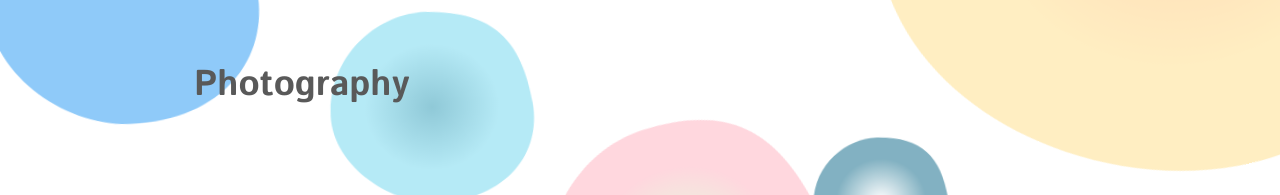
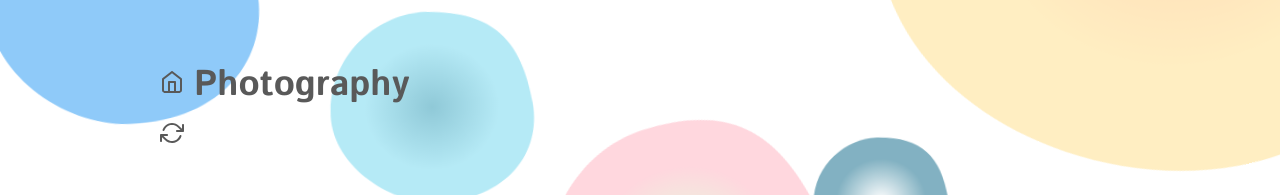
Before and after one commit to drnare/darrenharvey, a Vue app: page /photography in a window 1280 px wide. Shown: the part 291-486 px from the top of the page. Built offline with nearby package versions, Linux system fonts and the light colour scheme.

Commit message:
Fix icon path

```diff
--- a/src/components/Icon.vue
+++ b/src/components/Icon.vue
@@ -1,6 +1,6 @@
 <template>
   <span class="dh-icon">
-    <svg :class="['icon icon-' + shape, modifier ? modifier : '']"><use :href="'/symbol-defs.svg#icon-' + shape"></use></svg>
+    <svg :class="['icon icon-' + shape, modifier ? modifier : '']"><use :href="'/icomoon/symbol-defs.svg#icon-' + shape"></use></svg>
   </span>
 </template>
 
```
──────────
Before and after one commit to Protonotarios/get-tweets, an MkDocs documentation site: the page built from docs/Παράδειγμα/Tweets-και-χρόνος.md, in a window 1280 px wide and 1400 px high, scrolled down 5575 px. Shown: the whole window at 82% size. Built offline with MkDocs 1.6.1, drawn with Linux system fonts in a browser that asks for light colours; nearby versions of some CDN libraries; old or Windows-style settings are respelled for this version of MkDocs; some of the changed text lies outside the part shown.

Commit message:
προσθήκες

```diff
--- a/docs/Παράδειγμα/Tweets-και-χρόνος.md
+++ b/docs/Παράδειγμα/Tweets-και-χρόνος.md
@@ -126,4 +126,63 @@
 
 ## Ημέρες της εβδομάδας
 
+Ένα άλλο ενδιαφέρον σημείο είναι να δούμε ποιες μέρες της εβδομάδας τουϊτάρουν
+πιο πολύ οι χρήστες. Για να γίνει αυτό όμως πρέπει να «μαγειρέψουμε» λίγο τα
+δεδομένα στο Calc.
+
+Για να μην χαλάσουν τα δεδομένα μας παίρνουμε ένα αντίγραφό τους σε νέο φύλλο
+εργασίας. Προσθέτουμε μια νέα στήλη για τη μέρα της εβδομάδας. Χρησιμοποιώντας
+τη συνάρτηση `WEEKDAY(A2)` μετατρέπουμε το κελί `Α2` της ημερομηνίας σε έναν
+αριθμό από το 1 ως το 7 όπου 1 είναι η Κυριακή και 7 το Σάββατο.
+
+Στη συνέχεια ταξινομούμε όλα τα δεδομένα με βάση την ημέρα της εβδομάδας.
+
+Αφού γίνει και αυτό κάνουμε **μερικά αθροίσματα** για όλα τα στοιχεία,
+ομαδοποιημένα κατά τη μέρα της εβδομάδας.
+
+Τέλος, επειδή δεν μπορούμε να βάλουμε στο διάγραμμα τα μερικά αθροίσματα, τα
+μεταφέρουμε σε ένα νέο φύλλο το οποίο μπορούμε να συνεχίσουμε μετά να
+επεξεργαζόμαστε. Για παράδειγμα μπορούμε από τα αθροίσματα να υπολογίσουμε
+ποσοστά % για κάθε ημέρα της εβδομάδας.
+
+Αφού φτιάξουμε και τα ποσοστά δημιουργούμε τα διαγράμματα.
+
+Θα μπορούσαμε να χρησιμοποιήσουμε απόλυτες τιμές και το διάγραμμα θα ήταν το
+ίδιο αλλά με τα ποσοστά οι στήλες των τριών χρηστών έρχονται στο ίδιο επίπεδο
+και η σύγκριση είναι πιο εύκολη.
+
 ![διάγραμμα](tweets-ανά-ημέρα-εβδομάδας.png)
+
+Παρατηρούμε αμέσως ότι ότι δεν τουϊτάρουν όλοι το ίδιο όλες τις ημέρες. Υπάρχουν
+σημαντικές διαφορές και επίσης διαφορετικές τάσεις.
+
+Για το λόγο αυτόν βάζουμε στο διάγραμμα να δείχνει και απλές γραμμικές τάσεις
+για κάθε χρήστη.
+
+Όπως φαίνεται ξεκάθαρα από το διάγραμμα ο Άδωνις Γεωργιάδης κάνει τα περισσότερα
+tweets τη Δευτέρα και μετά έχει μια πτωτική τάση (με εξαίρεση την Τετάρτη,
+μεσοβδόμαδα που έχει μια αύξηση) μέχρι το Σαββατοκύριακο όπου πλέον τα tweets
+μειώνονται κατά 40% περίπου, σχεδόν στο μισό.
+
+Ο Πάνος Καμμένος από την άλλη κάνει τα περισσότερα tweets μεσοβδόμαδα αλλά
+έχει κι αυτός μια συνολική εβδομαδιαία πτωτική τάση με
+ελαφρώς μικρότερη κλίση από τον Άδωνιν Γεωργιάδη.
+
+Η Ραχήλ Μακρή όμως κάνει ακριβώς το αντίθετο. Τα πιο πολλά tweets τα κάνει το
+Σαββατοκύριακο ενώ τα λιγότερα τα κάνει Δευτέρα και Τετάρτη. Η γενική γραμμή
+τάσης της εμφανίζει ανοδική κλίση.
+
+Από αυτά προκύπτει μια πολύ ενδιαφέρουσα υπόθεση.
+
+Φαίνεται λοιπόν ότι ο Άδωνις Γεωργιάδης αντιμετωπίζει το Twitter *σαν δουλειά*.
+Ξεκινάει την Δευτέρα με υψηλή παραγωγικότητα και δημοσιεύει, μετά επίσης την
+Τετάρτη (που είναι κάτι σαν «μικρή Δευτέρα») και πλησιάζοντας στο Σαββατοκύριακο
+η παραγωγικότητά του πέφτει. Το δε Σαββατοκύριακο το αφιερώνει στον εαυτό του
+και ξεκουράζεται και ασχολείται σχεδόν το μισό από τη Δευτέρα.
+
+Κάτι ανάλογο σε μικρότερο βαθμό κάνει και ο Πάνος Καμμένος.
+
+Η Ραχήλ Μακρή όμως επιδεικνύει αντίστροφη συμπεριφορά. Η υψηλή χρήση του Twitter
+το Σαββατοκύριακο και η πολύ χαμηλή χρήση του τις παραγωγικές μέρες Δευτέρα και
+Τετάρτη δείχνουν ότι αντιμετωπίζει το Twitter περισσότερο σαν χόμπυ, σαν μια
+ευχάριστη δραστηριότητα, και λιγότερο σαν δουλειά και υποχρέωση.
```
──────────
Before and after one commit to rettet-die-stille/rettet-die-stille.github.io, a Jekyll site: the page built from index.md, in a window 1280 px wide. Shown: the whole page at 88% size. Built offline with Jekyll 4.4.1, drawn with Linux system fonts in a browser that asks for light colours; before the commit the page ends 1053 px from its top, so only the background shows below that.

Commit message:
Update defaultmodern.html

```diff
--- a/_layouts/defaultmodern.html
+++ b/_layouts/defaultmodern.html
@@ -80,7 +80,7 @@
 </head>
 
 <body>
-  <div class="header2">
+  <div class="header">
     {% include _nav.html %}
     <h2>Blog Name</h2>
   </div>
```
──────────
Exercise prompt
Copy each line above where the string "είναι" occurs.

Answer space
+Ένα άλλο ενδιαφέρον σημείο είναι να δούμε ποιες μέρες της εβδομάδας τουϊτάρουν
+αριθμό από το 1 ως το 7 όπου 1 είναι η Κυριακή και 7 το Σάββατο.
+και η σύγκριση είναι πιο εύκολη.
+Τετάρτη (που είναι κάτι σαν «μικρή Δευτέρα») και πλησιάζοντας στο Σαββατοκύριακο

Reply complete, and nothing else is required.